Florida Rep. Kat Cammack (FL-03) discussed that issue following the Farm Bill listening session in Newberry, Florida, on April 24.

“We feed over 150 million Americans every year coming out of the Sunshine State. I think it’s so important that this committee hear exactly what the challenges are that our producers are facing here in the Sunshine State,” Cammack said.

The conference room at the University of Florida Food and Agricultural Sciences-Newberry location was standing room only as farmers and industry leaders representing the agricultural sector spoke to Glenn ‘GT’ Thompson, chairman of the House Committee on Agriculture, along with bipartisan members, including Cammack, Rep. Darren Soto (FL-09) and Rep. Austin Scott (GA-08).

“The big difference here is the specialty crops that we grow. Florida’s home to over 300 specialty crops. With that comes unique challenges. We have a lack of a seasonable or perishable protection which means we compete with Mexico. Often times, what we pay in an hour, they pay in a day. They don’t abide by the same regulatory standards, and they’re able to undercut our market significantly. That’s a real challenge,” Cammack said.

“Our farmers shouldn’t have to combat everything from weather to pests to invasive species and also have to compete with unfair trade practices that have been laid out. We need to address the seasonal and perishable disparities that are out there.”

Expensive input costs also top the concerns of growers that need to be addressed in the next Farm Bill.

“I think there absolutely needs to be an emphasis on addressing input costs. Bringing down input costs will make food more affordable in the grocery store. When the price of food is going through the roof the challenge is the producers are not seeing that increase. They’re just absorbing it,” Cammack said.
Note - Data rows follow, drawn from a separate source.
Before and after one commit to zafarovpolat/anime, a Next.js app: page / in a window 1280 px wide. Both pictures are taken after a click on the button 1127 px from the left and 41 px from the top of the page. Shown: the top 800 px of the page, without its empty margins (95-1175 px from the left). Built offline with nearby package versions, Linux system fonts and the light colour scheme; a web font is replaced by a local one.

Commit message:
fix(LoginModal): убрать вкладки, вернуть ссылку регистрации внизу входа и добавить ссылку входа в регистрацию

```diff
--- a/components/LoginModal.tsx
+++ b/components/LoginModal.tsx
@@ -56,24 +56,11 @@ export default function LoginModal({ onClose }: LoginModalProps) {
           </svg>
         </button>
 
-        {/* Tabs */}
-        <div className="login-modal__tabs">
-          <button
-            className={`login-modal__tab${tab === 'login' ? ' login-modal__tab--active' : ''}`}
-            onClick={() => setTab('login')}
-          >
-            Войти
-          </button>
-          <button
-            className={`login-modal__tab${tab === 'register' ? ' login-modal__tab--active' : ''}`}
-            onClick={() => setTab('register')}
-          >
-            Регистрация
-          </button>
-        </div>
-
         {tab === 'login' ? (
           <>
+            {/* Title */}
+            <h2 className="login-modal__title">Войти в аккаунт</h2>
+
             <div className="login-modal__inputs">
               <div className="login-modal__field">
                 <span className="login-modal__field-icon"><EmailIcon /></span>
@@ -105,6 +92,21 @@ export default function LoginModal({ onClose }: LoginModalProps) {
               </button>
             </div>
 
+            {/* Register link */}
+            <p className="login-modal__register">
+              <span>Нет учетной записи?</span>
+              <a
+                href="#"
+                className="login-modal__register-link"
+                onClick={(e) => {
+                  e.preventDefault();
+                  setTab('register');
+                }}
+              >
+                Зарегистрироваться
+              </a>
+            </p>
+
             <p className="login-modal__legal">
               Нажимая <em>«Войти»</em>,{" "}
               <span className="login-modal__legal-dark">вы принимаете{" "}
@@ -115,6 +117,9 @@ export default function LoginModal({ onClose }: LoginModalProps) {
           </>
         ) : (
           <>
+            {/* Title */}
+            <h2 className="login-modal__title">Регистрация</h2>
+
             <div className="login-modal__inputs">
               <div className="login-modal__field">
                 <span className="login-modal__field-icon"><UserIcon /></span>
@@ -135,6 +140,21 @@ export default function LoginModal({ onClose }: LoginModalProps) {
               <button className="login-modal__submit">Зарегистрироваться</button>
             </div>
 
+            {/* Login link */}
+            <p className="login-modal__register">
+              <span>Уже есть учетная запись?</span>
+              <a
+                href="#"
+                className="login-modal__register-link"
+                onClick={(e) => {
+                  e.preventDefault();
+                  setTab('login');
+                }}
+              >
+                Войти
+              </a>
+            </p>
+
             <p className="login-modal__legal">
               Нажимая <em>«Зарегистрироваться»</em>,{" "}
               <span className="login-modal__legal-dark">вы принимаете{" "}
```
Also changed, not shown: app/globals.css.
“We have a significant challenge ahead of us in addressing some of these more nuance issues, but if we don’t, we’re going to see specialty crop production in America go out.”